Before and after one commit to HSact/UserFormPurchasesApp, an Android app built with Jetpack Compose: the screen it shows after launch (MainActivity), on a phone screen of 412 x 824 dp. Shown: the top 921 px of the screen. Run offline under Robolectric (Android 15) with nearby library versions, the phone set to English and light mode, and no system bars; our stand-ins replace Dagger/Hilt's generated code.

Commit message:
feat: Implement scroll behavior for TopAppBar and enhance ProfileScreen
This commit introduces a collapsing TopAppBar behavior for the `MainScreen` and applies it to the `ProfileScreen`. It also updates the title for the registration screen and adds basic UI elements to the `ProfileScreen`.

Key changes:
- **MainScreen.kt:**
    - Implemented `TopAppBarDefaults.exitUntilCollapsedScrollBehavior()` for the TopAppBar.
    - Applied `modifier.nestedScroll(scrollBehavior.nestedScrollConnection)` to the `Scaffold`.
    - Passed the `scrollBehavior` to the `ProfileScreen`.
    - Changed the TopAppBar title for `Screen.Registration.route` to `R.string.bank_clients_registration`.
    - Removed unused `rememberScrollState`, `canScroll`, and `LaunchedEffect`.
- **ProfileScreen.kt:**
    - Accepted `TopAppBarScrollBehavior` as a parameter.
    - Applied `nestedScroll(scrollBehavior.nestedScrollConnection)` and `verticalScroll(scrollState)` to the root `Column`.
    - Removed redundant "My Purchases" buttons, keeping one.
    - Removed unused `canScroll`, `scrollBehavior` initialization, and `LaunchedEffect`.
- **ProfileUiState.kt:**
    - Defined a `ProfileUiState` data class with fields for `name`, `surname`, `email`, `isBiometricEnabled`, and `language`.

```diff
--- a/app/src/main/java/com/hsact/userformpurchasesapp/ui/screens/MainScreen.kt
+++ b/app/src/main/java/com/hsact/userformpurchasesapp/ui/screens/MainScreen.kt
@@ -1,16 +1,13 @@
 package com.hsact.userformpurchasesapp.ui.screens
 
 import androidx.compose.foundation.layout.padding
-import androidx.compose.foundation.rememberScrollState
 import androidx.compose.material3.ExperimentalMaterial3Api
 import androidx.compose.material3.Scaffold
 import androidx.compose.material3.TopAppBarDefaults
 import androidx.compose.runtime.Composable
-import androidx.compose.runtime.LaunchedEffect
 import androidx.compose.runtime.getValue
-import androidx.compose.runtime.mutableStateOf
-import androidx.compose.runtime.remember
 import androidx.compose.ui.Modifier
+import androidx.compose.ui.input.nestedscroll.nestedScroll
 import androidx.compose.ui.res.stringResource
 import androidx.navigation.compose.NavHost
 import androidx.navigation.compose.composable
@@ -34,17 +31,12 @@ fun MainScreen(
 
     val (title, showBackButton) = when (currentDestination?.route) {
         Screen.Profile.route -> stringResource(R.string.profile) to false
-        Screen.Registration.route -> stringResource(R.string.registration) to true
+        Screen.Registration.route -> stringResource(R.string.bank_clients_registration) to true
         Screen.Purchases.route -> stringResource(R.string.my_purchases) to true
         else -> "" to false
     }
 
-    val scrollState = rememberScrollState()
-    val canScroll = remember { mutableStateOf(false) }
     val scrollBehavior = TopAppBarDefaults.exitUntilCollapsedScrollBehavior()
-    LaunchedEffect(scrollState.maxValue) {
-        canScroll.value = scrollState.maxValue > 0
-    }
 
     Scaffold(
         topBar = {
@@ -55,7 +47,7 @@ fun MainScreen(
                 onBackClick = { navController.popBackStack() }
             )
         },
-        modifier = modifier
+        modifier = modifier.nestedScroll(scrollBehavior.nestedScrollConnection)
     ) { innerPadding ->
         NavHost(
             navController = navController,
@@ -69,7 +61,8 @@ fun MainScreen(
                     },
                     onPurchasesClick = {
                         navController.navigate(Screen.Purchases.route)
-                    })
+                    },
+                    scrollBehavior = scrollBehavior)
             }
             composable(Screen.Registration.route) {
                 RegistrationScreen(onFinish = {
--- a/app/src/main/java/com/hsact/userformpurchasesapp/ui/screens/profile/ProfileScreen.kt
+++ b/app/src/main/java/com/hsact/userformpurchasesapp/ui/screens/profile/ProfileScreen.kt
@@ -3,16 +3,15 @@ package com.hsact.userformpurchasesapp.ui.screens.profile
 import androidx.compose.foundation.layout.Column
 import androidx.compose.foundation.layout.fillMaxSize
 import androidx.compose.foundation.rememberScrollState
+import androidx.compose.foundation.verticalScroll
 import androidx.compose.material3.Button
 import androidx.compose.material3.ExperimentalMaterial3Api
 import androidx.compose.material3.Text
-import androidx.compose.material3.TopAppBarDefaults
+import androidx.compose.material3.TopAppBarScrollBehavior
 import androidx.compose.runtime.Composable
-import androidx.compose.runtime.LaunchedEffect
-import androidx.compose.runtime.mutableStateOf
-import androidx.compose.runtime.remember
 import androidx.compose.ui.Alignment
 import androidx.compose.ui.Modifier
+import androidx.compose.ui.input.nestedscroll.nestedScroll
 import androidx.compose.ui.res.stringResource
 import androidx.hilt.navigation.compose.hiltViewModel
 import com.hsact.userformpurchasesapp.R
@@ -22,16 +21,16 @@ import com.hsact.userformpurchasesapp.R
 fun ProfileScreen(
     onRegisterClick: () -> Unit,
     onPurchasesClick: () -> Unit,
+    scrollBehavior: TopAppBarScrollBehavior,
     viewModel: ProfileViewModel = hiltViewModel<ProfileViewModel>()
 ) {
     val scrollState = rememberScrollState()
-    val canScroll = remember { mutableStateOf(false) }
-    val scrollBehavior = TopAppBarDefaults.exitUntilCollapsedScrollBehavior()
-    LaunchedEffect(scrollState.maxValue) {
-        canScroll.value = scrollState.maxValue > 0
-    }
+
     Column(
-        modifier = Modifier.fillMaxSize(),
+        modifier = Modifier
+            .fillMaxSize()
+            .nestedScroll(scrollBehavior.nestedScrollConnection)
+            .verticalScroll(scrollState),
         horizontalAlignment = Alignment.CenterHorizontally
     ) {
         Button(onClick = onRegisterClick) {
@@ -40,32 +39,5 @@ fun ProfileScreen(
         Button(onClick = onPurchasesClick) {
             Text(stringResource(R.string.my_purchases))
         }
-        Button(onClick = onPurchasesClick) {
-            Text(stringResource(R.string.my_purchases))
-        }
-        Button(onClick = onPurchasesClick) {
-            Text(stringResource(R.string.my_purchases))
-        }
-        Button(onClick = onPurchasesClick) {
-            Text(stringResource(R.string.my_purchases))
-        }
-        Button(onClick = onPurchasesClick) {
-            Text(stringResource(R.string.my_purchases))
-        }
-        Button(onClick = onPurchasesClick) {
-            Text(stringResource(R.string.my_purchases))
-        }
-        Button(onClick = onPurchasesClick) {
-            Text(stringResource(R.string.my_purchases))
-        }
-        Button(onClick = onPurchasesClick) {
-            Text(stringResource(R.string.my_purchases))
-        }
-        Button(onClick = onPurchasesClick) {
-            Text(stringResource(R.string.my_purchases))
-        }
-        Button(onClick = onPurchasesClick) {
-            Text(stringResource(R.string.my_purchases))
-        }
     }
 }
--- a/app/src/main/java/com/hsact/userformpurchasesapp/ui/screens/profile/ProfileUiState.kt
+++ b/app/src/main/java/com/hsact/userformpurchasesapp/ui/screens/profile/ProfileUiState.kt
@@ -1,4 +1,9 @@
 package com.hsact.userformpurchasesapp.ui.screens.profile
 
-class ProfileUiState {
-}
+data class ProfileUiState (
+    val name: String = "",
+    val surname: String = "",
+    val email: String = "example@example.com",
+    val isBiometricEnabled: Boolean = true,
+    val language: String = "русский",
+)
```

——————————

Each record must be reproduced exactly, with nothing missing.

Before and after one commit to HSact/UserFormPurchasesApp, an Android app built with Jetpack Compose: the screen it shows after launch (MainActivity), on a phone screen of 412 x 824 dp. Shown: the top 921 px of the screen. Run offline under Robolectric (Android 15) with nearby library versions, the phone set to English and light mode, and no system bars; our stand-ins replace Dagger/Hilt's generated code.

Commit message:
feat: Implement scroll behavior for TopAppBar and enhance ProfileScreen
This commit introduces a collapsing TopAppBar behavior for the `MainScreen` and applies it to the `ProfileScreen`. It also updates the title for the registration screen and adds basic UI elements to the `ProfileScreen`.

Key changes:
- **MainScreen.kt:**
    - Implemented `TopAppBarDefaults.exitUntilCollapsedScrollBehavior()` for the TopAppBar.
    - Applied `modifier.nestedScroll(scrollBehavior.nestedScrollConnection)` to the `Scaffold`.
    - Passed the `scrollBehavior` to the `ProfileScreen`.
    - Changed the TopAppBar title for `Screen.Registration.route` to `R.string.bank_clients_registration`.
    - Removed unused `rememberScrollState`, `canScroll`, and `LaunchedEffect`.
- **ProfileScreen.kt:**
    - Accepted `TopAppBarScrollBehavior` as a parameter.
    - Applied `nestedScroll(scrollBehavior.nestedScrollConnection)` and `verticalScroll(scrollState)` to the root `Column`.
    - Removed redundant "My Purchases" buttons, keeping one.
    - Removed unused `canScroll`, `scrollBehavior` initialization, and `LaunchedEffect`.
- **ProfileUiState.kt:**
    - Defined a `ProfileUiState` data class with fields for `name`, `surname`, `email`, `isBiometricEnabled`, and `language`.

```diff
--- a/app/src/main/java/com/hsact/userformpurchasesapp/ui/screens/MainScreen.kt
+++ b/app/src/main/java/com/hsact/userformpurchasesapp/ui/screens/MainScreen.kt
@@ -1,16 +1,13 @@
 package com.hsact.userformpurchasesapp.ui.screens
 
 import androidx.compose.foundation.layout.padding
-import androidx.compose.foundation.rememberScrollState
 import androidx.compose.material3.ExperimentalMaterial3Api
 import androidx.compose.material3.Scaffold
 import androidx.compose.material3.TopAppBarDefaults
 import androidx.compose.runtime.Composable
-import androidx.compose.runtime.LaunchedEffect
 import androidx.compose.runtime.getValue
-import androidx.compose.runtime.mutableStateOf
-import androidx.compose.runtime.remember
 import androidx.compose.ui.Modifier
+import androidx.compose.ui.input.nestedscroll.nestedScroll
 import androidx.compose.ui.res.stringResource
 import androidx.navigation.compose.NavHost
 import androidx.navigation.compose.composable
@@ -34,17 +31,12 @@ fun MainScreen(
 
     val (title, showBackButton) = when (currentDestination?.route) {
         Screen.Profile.route -> stringResource(R.string.profile) to false
-        Screen.Registration.route -> stringResource(R.string.registration) to true
+        Screen.Registration.route -> stringResource(R.string.bank_clients_registration) to true
         Screen.Purchases.route -> stringResource(R.string.my_purchases) to true
         else -> "" to false
     }
 
-    val scrollState = rememberScrollState()
-    val canScroll = remember { mutableStateOf(false) }
     val scrollBehavior = TopAppBarDefaults.exitUntilCollapsedScrollBehavior()
-    LaunchedEffect(scrollState.maxValue) {
-        canScroll.value = scrollState.maxValue > 0
-    }
 
     Scaffold(
         topBar = {
@@ -55,7 +47,7 @@ fun MainScreen(
                 onBackClick = { navController.popBackStack() }
             )
         },
-        modifier = modifier
+        modifier = modifier.nestedScroll(scrollBehavior.nestedScrollConnection)
     ) { innerPadding ->
         NavHost(
             navController = navController,
@@ -69,7 +61,8 @@ fun MainScreen(
                     },
                     onPurchasesClick = {
                         navController.navigate(Screen.Purchases.route)
-                    })
+                    },
+                    scrollBehavior = scrollBehavior)
             }
             composable(Screen.Registration.route) {
                 RegistrationScreen(onFinish = {
--- a/app/src/main/java/com/hsact/userformpurchasesapp/ui/screens/profile/ProfileScreen.kt
+++ b/app/src/main/java/com/hsact/userformpurchasesapp/ui/screens/profile/ProfileScreen.kt
@@ -3,16 +3,15 @@ package com.hsact.userformpurchasesapp.ui.screens.profile
 import androidx.compose.foundation.layout.Column
 import androidx.compose.foundation.layout.fillMaxSize
 import androidx.compose.foundation.rememberScrollState
+import androidx.compose.foundation.verticalScroll
 import androidx.compose.material3.Button
 import androidx.compose.material3.ExperimentalMaterial3Api
 import androidx.compose.material3.Text
-import androidx.compose.material3.TopAppBarDefaults
+import androidx.compose.material3.TopAppBarScrollBehavior
 import androidx.compose.runtime.Composable
-import androidx.compose.runtime.LaunchedEffect
-import androidx.compose.runtime.mutableStateOf
-import androidx.compose.runtime.remember
 import androidx.compose.ui.Alignment
 import androidx.compose.ui.Modifier
+import androidx.compose.ui.input.nestedscroll.nestedScroll
 import androidx.compose.ui.res.stringResource
 import androidx.hilt.navigation.compose.hiltViewModel
 import com.hsact.userformpurchasesapp.R
@@ -22,16 +21,16 @@ import com.hsact.userformpurchasesapp.R
 fun ProfileScreen(
     onRegisterClick: () -> Unit,
     onPurchasesClick: () -> Unit,
+    scrollBehavior: TopAppBarScrollBehavior,
     viewModel: ProfileViewModel = hiltViewModel<ProfileViewModel>()
 ) {
     val scrollState = rememberScrollState()
-    val canScroll = remember { mutableStateOf(false) }
-    val scrollBehavior = TopAppBarDefaults.exitUntilCollapsedScrollBehavior()
-    LaunchedEffect(scrollState.maxValue) {
-        canScroll.value = scrollState.maxValue > 0
-    }
+
     Column(
-        modifier = Modifier.fillMaxSize(),
+        modifier = Modifier
+            .fillMaxSize()
+            .nestedScroll(scrollBehavior.nestedScrollConnection)
+            .verticalScroll(scrollState),
         horizontalAlignment = Alignment.CenterHorizontally
     ) {
         Button(onClick = onRegisterClick) {
@@ -40,32 +39,5 @@ fun ProfileScreen(
         Button(onClick = onPurchasesClick) {
             Text(stringResource(R.string.my_purchases))
         }
-        Button(onClick = onPurchasesClick) {
-            Text(stringResource(R.string.my_purchases))
-        }
-        Button(onClick = onPurchasesClick) {
-            Text(stringResource(R.string.my_purchases))
-        }
-        Button(onClick = onPurchasesClick) {
-            Text(stringResource(R.string.my_purchases))
-        }
-        Button(onClick = onPurchasesClick) {
-            Text(stringResource(R.string.my_purchases))
-        }
-        Button(onClick = onPurchasesClick) {
-            Text(stringResource(R.string.my_purchases))
-        }
-        Button(onClick = onPurchasesClick) {
-            Text(stringResource(R.string.my_purchases))
-        }
-        Button(onClick = onPurchasesClick) {
-            Text(stringResource(R.string.my_purchases))
-        }
-        Button(onClick = onPurchasesClick) {
-            Text(stringResource(R.string.my_purchases))
-        }
-        Button(onClick = onPurchasesClick) {
-            Text(stringResource(R.string.my_purchases))
-        }
     }
 }
--- a/app/src/main/java/com/hsact/userformpurchasesapp/ui/screens/profile/ProfileUiState.kt
+++ b/app/src/main/java/com/hsact/userformpurchasesapp/ui/screens/profile/ProfileUiState.kt
@@ -1,4 +1,9 @@
 package com.hsact.userformpurchasesapp.ui.screens.profile
 
-class ProfileUiState {
-}
+data class ProfileUiState (
+    val name: String = "",
+    val surname: String = "",
+    val email: String = "example@example.com",
+    val isBiometricEnabled: Boolean = true,
+    val language: String = "русский",
+)
```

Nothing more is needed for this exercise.